Charlie Morton only made parts of four starts for the Philadelphia Phillies in 2016, but he started to show the form that has made him a star with the Houston Astros. Morton suffered a season-ending hamstring tear on April 23, 2016 against the Milwaukee Brewers. But apparently he had shown so much in his brief time with the Phillies that the coaching staff lobbied to bring him back for a second season.
According to Jon Heyman of FanRag Sports, the Phillies coaching staff gave their input to the front-office in favor of picking up the $9.5 million option that Morton had for 2017, but Matt Klentak's front office ultimately decided to decline it:
The Phillies are much improved. But how much better would they be with Charlie Morton? They had a $9.5 million option on him for 2017, and after polling coaches as to whether they were in favor of keeping him, and the coaches voting to keep him, the Phillies still decided against picking up that option. $9M probably seemed a tad high considering the injury history, but oops.
At the time, I suggested that while the Phillies would likely buy Morton out of his option, it would be wise for them to offer him an incentive-laden contract with a base salary around $6 million. Along with a majority of the league, I underestimated how interested the Houston Astros were in Morton, because the Astros ultimately guaranteed him two years, at an average salary of $7 million per season.
Though many were skeptical of the Jeff Lunhow's decision to give Morton - who, as Heyman mentioned, has quite the injury history - a two-year deal, it's proven to be one of the biggest steals in recent history. In his first season with the Astros, Morton went 14-7 with a 3.62 ERA, a 3.46 FIP and a career-high 3.3 fWAR. When another former Phillie, Ken Giles, struggled in the playoffs, it was Morton who came on to close Game 7 of the World Series.
Morton's breakout in 2017 hasn't proven to be a fluke. In fact, Morton may be pitching even better in 2018. The 34-year-old is 7-1 with a 2.84 ERA and a 1.3 fWAR through his first 12 starts of the season. His performance continues to be overlooked since he's in a rotation with Justin Verlander, Gerrit Cole, Dallas Keuchel and Lance McCullers Jr., but it won't be overlooked by contenders when Morton reaches free-agency again this offseason.

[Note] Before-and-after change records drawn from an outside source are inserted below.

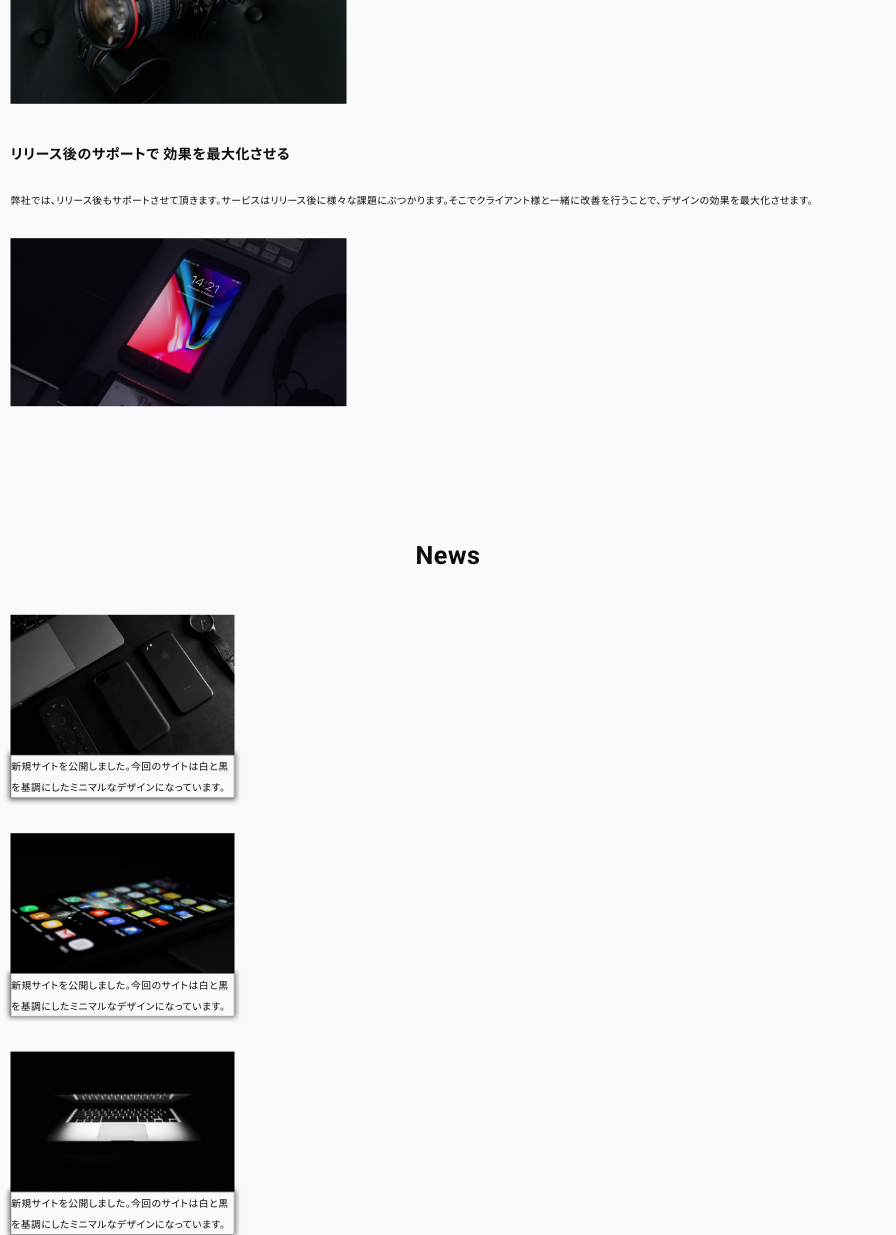
Repository: hatarakimono-kumasan/kurisuta_1st
Page: index.html
An editor plug-in stored every save of this project. The page is shown before and after the next save, followed by the edit.
The browser window is 1280 px wide. The pictures show the part of the page from y = 2936 to 4856 px (the page is 4700 px tall before and 4856 px after), at 70% of full size.
Some web libraries are served in a nearby version. The style sheet was rebuilt from its Sass, Less or Tailwind sources for each picture, by a compiler version that may differ from the author's.

Above is the page before, as saved 2020-05-15 09:19:20.

### index.html
<!DOCTYPE html>
<html lang="en">
	<head>
		<meta charset="UTF-8" />
		<meta name="viewport" content="width=device-width, initial-scale=1.0" />
		<meta http-equiv="X-UA-Compatible" content="ie=edge" />
		<title>Cresta.design</title>
		<meta name="keywords" content="カンマ区切りで10個以内推奨" />
		<meta name="description" content="120文字以内" />
		<meta property="og:title" content="このページのタイトル" />
		<meta property="og:type" content="TOPページはwebsite、子ページはarticle" />
		<meta property="og:url" content="このページのURL" />
		<meta property="og:image" content="1200×630以上推奨、絶対パスで指定" />
		<meta property="og:site_name" content="サイト名" />
		<meta property="og:description" content="80〜90文字推奨" />
		<meta name="twitter:card" content="summary or summary_large_image" />
		<meta name="twitter:site" content="@ユーザー名" />
		<meta name="format-detection" content="telephone=no" />
		<!-- <link rel="shortcut icon" sizes="16x16" href="ファビコン" />
		<link rel="apple-touch-icon" sizes="192x192" href="タッチアイコン" />
		<link rel="shortcut icon" sizes="192x192" href="タッチアイコン" /> -->
		<meta name="last-modified" content="Sun, 29 Dec 2019 20:30:30 GMT" />
		<link
			href="https://use.fontawesome.com/releases/v5.6.1/css/all.css"
			rel="stylesheet"
		/>
		<link rel="stylesheet" href="style.css" />
		<script
			src="https://code.jquery.com/jquery-3.4.1.min.js"
			integrity="sha256-CSXorXvZcTkaix6Yvo6HppcZGetbYMGWSFlBw8HfCJo="
			crossorigin="anonymous"
		></script>
	</head>
	<body>
		<!-- header -->
		<header class="header">
			<h1 class="site-title"><a href="./">クリ★スタ</a></h1>
			<div class="nav-wrapper">
				<nav class="header-nav">
					<ul class="nav-list">
						<li class="nav-item"><a href="#about">About</a></li>
						<li class="nav-item"><a href="#service">Service</a></li>
						<li class="nav-item"><a href="#news">News</a></li>
						<li class="nav-item"><a href="#contact">Contact</a></li>
					</ul>
				</nav>
			</div>
			<button class="burger-btn">
				<span class="bars">
					<span class="bar bar_top"></span>
					<span class="bar bar_mid"></span>
					<span class="bar bar_bottom"></span>
				</span>
			</button>
		</header>
		<!-- //header -->

		<!--first view-->
		<div class="first_view">
			<img src="img/fv-bgi_sp@2x.jpg" alt="サイトイメージ" />
			<p>Cresta Design.</p>
		</div>
		<!--//first view-->

		<main>
			<!--about-->
			<section class="about" id="about">
				<h2>About</h2>
				<h3>
					ミニマルで<br />
					洗練されたデザインを。
				</h3>
				<p>
					近年、ミニマルなデザインが流行しています。そこで弊社では、クライアント企業様新規サービス等の課題に対してミニマルで洗練されたデザインを実現させることで解決のサポートを致します。もちろん全てのサービスにおいてミニマルなデザインが課題解決になるわけではないので、課題や今後のサービスの展開等しっかりとヒアリングを行なった上でご提案させて頂きます。
				</p>
			</section>
			<!--//about-->

			<!--service-->
			<section class="service" id="service">
				<h2>Service</h2>
				<h3>リリース時のサポートで サービスのブランディングを</h3>
				<p>
					弊社では、リリース時もサポートさせて頂きます。プレスリリース用のサイトや動画制作を通して、サービスのブランディングを行わせて頂きます。
				</p>
				<img src="/img/service-image@2x.jpg" alt="サービス" />
				<h3>リリース後のサポートで 効果を最大化させる</h3>
				<p>
					弊社では、リリース後もサポートさせて頂きます。サービスはリリース後に様々な課題にぶつかります。そこでクライアント様と一緒に改善を行うことで、デザインの効果を最大化させます。
				</p>
				<img src="/img/service-image02@2x.jpg" alt="サービス" />
			</section>
			<!--//service-->

			<!--news-->
			<section class="news" id="news">
				<h2>News</h2>
				<div class="news_card_wrapper">
					<div class="news_card">
						<img
							class="card-img"
							src="img/card-image1@2x.jpg"
							alt="newsイメージ"
						/>
						<div class="card-content">
							<p class="card-text">
								新規サイトを公開しました。今回のサイトは白と黒を基調にしたミニマルなデザインになっています。
							</p>
						</div>
						<!--//card-content-->
					</div>
					<!--//news_card-->
					<div class="news_card">
						<img
							class="card-img"
							src="img/card-image2@2x.jpg"
							alt="newsイメージ"
						/>
						<div class="card-content">
							<p class="card-text">
								新規サイトを公開しました。今回のサイトは白と黒を基調にしたミニマルなデザインになっています。
							</p>
						</div>
						<!--//card-content-->
					</div>
					<!--//news_card-->
					<div class="news_card">
						<img
							class="card-img"
							src="img/card-image3@2x.jpg"
							alt="newsイメージ"
						/>
						<div class="card-content">
							<p class="card-text">
								新規サイトを公開しました。今回のサイトは白と黒を基調にしたミニマルなデザインになっています。
							</p>
						</div>
						<!--//card-content-->
					</div>
					<!--//news_card-->
				</div>
				<!--//news_card_wrapper-->
			</section>
			<!--//news-->
		</main>
		<script src="drawer.js"></script>
	</body>
</html>

### drawer.js
$(".burger-btn").on("click", function () {
	//.btn_triggerをクリックすると
	$(".burger-btn").toggleClass("close"); //.btn_triggerにcloseクラスを付与(ボタンのアニメーション)
	$(".nav-wrapper").fadeToggle(500); //.nav-wrapperが0.5秒でフェードイン(メニューのフェードイン)
	$("body").toggleClass("noscroll"); //bodyにnoscrollクラスを付与(スクロールを固定)
});

if ($(window).width() < 768) {
	//デバイスの幅が768以下のとき
	$(".nav-item>a").on("click", function () {
		//.nav-item>aをクリックすると
		$(".nav-wrapper").fadeOut(500); //.nav-wrapperが0.5秒でフェードアウト(メニューのフェードアウト)
		$(".burger-btn").removeClass("close"); //.btn_triggerのcloseクラスを削除
		$("body").removeClass("noscroll"); //bodyのnoscrollクラスを削除
	});
}

### style.scss
/* ======================================
Foundation
====================================== */

@import "scss/foundation/reset";
@import "scss/foundation/mixin";
@import "scss/foundation/settings";
@import "scss/foundation/base";

/* ======================================
Layout
====================================== */

@import "scss/layout/header";
// @import 'layout/nav';
@import "scss/layout/main";
// @import 'layout/footer';

/* ======================================
Object
====================================== */

/**
Component
----------------------------------- */

// @import 'object/component/';

/**
Project
----------------------------------- */

// @import 'object/project/';

/**
Utility
----------------------------------- */
// @import 'object/utility/';

### scss/foundation/_reset.scss
html,
body,
div,
span,
object,
iframe,
h1,
h2,
h3,
h4,
h5,
h6,
p,
blockquote,
pre,
abbr,
address,
cite,
code,
del,
dfn,
em,
img,
ins,
kbd,
q,
samp,
small,
strong,
sub,
sup,
var,
b,
i,
dl,
dt,
dd,
ol,
ul,
li,
fieldset,
form,
label,
legend,
table,
caption,
tbody,
tfoot,
thead,
tr,
th,
td,
article,
aside,
canvas,
details,
figcaption,
figure,
footer,
header,
hgroup,
menu,
nav,
section,
summary,
time,
mark,
audio,
video {
	margin: 0;
	padding: 0;
	border: 0;
	outline: 0;
	font-size: 100%;
	vertical-align: baseline;
	background: transparent;
}
body {
	line-height: 1;
}
article,
aside,
details,
figcaption,
figure,
footer,
header,
hgroup,
menu,
nav,
section,
main {
	display: block;
}
ol,
ul {
	list-style: none;
}
blockquote,
q {
	quotes: none;
}
blockquote:before,
blockquote:after,
q:before,
q:after {
	content: "";
	content: none;
}
a {
	margin: 0;
	padding: 0;
	font-size: 100%;
	vertical-align: baseline;
	background: transparent;
}
ins {
	background-color: #ff9;
	color: #333;
	text-decoration: none;
}
mark {
	background-color: #ff9;
	color: #333;
	font-style: italic;
	font-weight: bold;
}
del {
	text-decoration: line-through;
}
abbr[title],
dfn[title] {
	border-bottom: 1px dotted;
	cursor: help;
}
table {
	border-collapse: collapse;
	border-spacing: 0;
}
hr {
	display: block;
	height: 1px;
	border: 0;
	border-top: 1px solid #cccccc;
	margin: 1em 0;
	padding: 0;
}
input,
select {
	vertical-align: middle;
}

### scss/foundation/_mixin.scss
/*================================================= mixin (mobile to pc)
=================================================*/
$tab: 768px;
$lap: 1024px;
$pc: 1200px;

@mixin tab {
	@media screen and (min-width: ($tab)) {
		@content;
	}
}

@mixin lap {
	@media screen and (min-width: ($lap)) {
		@content;
	}
}

@mixin pc {
	@media screen and (min-width: ($pc)) {
		@content;
	}
}

/*================================================= トラッキング(letter-spacing)のmixin
=================================================*/
@mixin tracking($tracking) {
	letter-spacing: ($tracking / 1000) + em;
}

// 利用するとき
//   p {
//    @include tracking(16);
//   }

### scss/foundation/_settings.scss
/*
font
------------------------------------------*/
@import url("https://fonts.googleapis.com/css2?family=Roboto:wght@400;700&display=swap");
@import url("https://fonts.googleapis.com/css2?family=Noto+Sans+JP:wght@700&display=swap");
body {
	font-family: Roboto, "Noto Sans JP", 游ゴシック, "Yu Gothic", 游ゴシック体,
		YuGothic, "ヒラギノ角ゴ Pro W3", "Hiragino Kaku Gothic Pro", "Meiryo UI",
		メイリオ, Meiryo, sans-serif;
	font-size: medium;
	letter-spacing: 0.05em;
	word-break: break-all;
}
h1,
h2,
h3,
h4,
h5,
strong {
	font-weight: bold;
}

/*フォントサイズ
https://websemantics.uk/tools/responsive-font-calculator/
-------------------------------------------------*/
html {
	font-size: 62.5%;
}
body {
	font-size: 1.6rem; /* 16px*/
	line-height: 2;
}
h1 {
	font-size: 26px; /* IE8以下とAndroid4.3以下用フォールバック */
	font-size: 2.6rem;
	line-height: calc(24 / 36);
	font-family: Roboto;
}
h2 {
	font-size: 36px; /* IE8以下とAndroid4.3以下用フォールバック */
	font-size: 3.6rem;
	line-height: calc(24 / 36);
	font-family: Roboto;
	text-align: center;
}
h3 {
	font-size: 20px; /* IE8以下とAndroid4.3以下用フォールバック */
	font-size: 2rem;
	line-height: calc(40 / 20);
	font-family: "Noto Sans JP";
}
p {
	font-size: 14px; /* IE8以下とAndroid4.3以下用フォールバック */
	font-size: 1.4rem;
	line-height: calc(30 / 14);
	font-family: "Noto Sans JP";
	@include tracking(50);
}

### scss/foundation/_base.scss
/*
Base
---------------------------------------------- */
html {
	box-sizing: border-box;
	height: 100%;
}
*,
*:before,
*:after {
	box-sizing: inherit;
}
body {
	height: 100%;
	font-feature-settings: "palt";
	color: #0d0d0d;
	background-color: #fafafa;
}
img {
	max-width: 100%;
	height: auto;
	vertical-align: bottom;
}
a {
	color: inherit;
}
input,
textarea {
	font-family: inherit;
	font-size: 100%;
}

### scss/layout/_header.scss
// body {
// 	color: #141414;
// 	font-size: 1.4rem;
// 	line-height: 1.8;
// 	letter-spacing: 0.05em;

// 	font-family: "Roboto", sans-serif, "Noto Sans JP", sans-serif;
// }
.noscroll {
	overflow: hidden;
}
/* img {
	width: 100%;
	vertical-align: bottom;
} */
a {
	text-decoration: none;
	color: #fff;
}
// .section-title {
// 	font-size: 3.6rem;
// 	font-weight: bold;
// 	text-align: center;
// 	letter-spacing: 0.05em;
// 	margin-bottom: 70px;
// }
// h3 {
// 	font-size: 2.4rem;
// 	font-weight: bold;
// 	line-height: 2;
// 	letter-spacing: 0.1em;
// 	margin-bottom: 40px;
// }
// .section-wrapper {
// 	padding: 100px 10% 50px;
// }

/* ------------------ */
/* header */
/* ------------------ */
.header {
	background-color: #1b1310;
	color: #fff;
	height: 74px;
	display: flex;
	justify-content: space-between;
	align-items: center;
	padding: 0 120px;
	border-bottom: 1px solid #fff;
}
.nav-list {
	/* navの横並び */
	display: flex;
}
.nav-item {
	/* メニューの右側に余白 */
	margin-right: 55px;
}
.burger-btn {
	display: none;
}

@media screen and (max-width: 768px) {
	/* ----------------------- */
	/* base_sp
/* ----------------------- */

	// h3 {
	// 	font-size: 2rem;
	// 	margin-bottom: 30px;
	// }
	// .section-wrapper {
	// 	padding: 100px 5% 50px;
	// }
	/* ------------------ */
	/* humberger-menu */
	/* ------------------ */
	.header {
		padding: 0 5%;
	}
	.burger-btn {
		display: block;
		width: 39px;
		height: 39px;
		position: relative;
		z-index: 3;
		/*   codepenの挙動のため */
		background-color: transparent;
		border: none;
	}
	.bar {
		width: 20px;
		height: 1px;
		display: block;
		position: absolute;
		left: 50%;
		transform: translateX(-50%);
		background-color: #fff;
	}
	.bar_top {
		top: 10px;
	}
	.bar_mid {
		top: 50%;
		transform: translate(-50%, -50%);
	}
	.bar_bottom {
		bottom: 10px;
	}
	.burger-btn.close .bar_top {
		transform: translate(-50%, 10px) rotate(45deg);
		transition: transform 0.3s;
	}
	.burger-btn.close .bar_mid {
		opacity: 0;
		transition: opacity 0.3s;
	}
	.burger-btn.close .bar_bottom {
		transform: translate(-50%, -8px) rotate(-45deg);
		transition: transform 0.3s;
	}
	.nav-wrapper {
		display: none;
		width: 100vw;
		height: 100vh;
		position: fixed;
		top: 0;
		left: 0;
		z-index: 2; /*キービジュアルと.btn_triggerとの重なりの前後関係を調整*/
	}
	.header-nav {
		width: 100%;
		height: 100%;
		background-color: #1b1310;
		z-index: 2;
	}
	.header-nav .nav-list {
		display: block;
		position: absolute;
		top: 50%;
		left: 50%;
		transform: translate(-50%, -50%);
		text-align: center;
	}
	.header-nav .nav-item {
		margin-right: 0;
		margin-bottom: 40px;
	}
}

### scss/layout/_main.scss
/*=======================================
first view
=========================================*/
.first_view {
	width: 100%;
	position: relative;

	img {
		min-width: 100%;
	}
	p {
		width: 300px;
		height: 100px;
		border: #fff 2px solid;
		color: #fff;
		position: absolute;
		transform: translateY(-50%);
		font-size: 3rem;
		top: 50%;
		left: 50%;
		text-align: center;
		transform: translate(-50%, -50%);
		line-height: 100px;
	}
}

/*=============================================
all
===============================================*/
main {
	width: calc(100% - 30px);
	margin: auto;
	margin-top: 10rem;
	margin-bottom: 5rem;
}
.about,
.service,
.news {
	width: 100%;
	margin-bottom: 15rem;
	h2 {
		margin-bottom: 7.3rem;
	}
	h3 {
		margin-bottom: 3.1rem;
	}
}

/*=============================================
about
===============================================*/

/*=============================================
service
===============================================*/
.service {
	img {
		margin: 4rem 0 5.1rem;
	}
}

/*=============================================
news
===============================================*/
.news {
	.news_card_wrapper {
		.news_card {
			width: 32rem;
			margin-bottom: 5rem;

			.card-content {
				border: 1px solid #707070;
				box-shadow: 0px 0px 7px 2px #707070;
			}
		}
	}
}

After the next save:
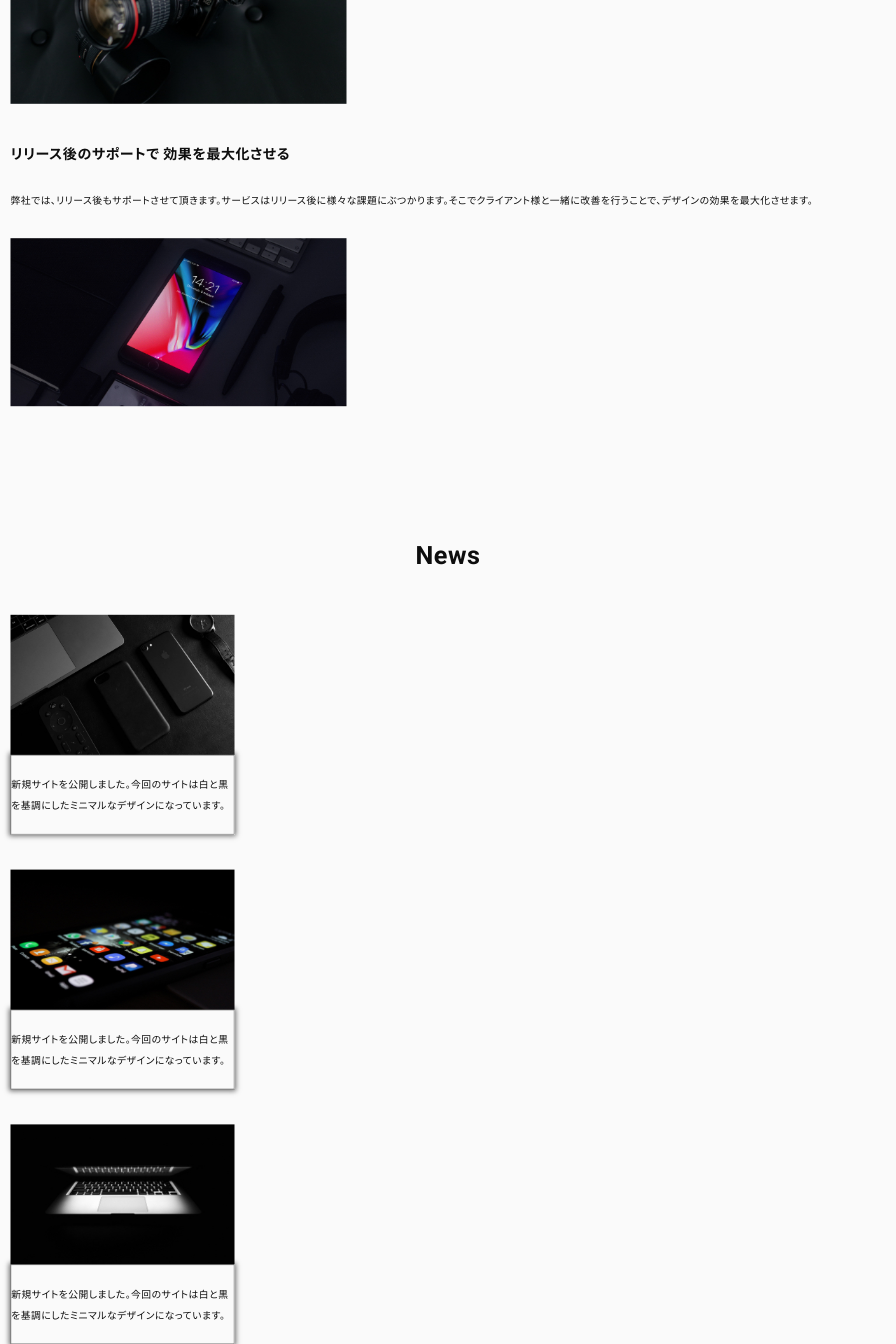
Saved 102 s later.
--- a/scss/layout/_main.scss
+++ b/scss/layout/_main.scss
@@ -71,6 +71,10 @@ news
 			.card-content {
 				border: 1px solid #707070;
 				box-shadow: 0px 0px 7px 2px #707070;
+
+				p {
+					margin: 2.6rem auto;
+				}
 			}
 		}
 	}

One counter argument that has been made is that the Phillies couldn't have possibly known Morton would see a rather drastic velocity increase upon his arrival to Houston. In 2017, his age-33 season, Morton's fastball average fastball velocity was 96.0 MPH. In 2018, his age-34 season, his average fastball velocity is 97.1 MPH. In 2015, his age-31 season, Morton's average fastball velocity was 92.9 MPH, while pitching for the Pittsburgh Pirates. Prior to 2017, his previous career high had been 94.3 MPH, which came in 2013, his age-29 season.
Morton has seen a pretty incredible velocity spike at a time in his career when many hurlers are starting to lose velocity. But that velocity increase started during his brief time with the Phillies, when his average fastball velocity was 95.4 MPH, a 2.5 MPH increase from the previous season. The league had taken notice then, as Ken Rosenthal of FOX Sports later reported that the Phillies were already receiving 'trade inquiries' on Morton prior to his injury. Remember, he got injured in late April.
In hindsight, not picking up Morton's option didn't make a ton of sense. Sure, he had an injury history and he would have cost $9.5 million in 2017. But the Phillies had next-to-no major financial commitments and needed another veteran arm in a young rotation. They were in a position where it would have made sense to take a $9.5 million risk on a pitcher that showed signs of having an early 30s breakout the year before. Instead, the Phillies declined Morton's $9.5 million option, traded for Clay Buchholz and paid him $13.5 million to post a 12.27 ERA in 7.1 innings before tearing his flexor tendon. As Twitter users always like to remind us, hindsight is 20/20, but boy would the Phillies like a mulligan on that one.
One debate not worth having is how much better the 2018 Phillies would be with Morton, however. Klentak traded Jeremy Hellickson, Howie Kendrick and Pat Neshek prior to last summer's non-waiver trade deadline. If Morton, a 33-year-old free-agent-to-be (which he would have been if his 2017 option was exercised) was having a career year, the Phillies, on their way to the sport's third worst record, unquestionably would have traded him to a contender.
It is interesting that this story is just now coming out. Pete Mackanin's staff presided over the Phillies for one more season, one in which the team was alarmingly thin on consistent starting pitchers. Mackanin, of course, is no longer the manager. Though he hasn't been heard from since the conclusion of the 2017 season, Mackanin is currently a special assistant to the general manager. His bench coach, Larry Bowa, is now a senior advisor to the general manager. Both of those titles are purposely vague. Bob McClure, who was the pitching coach under Mackanin, is a senior pitching advisor for the Minnesota Twins.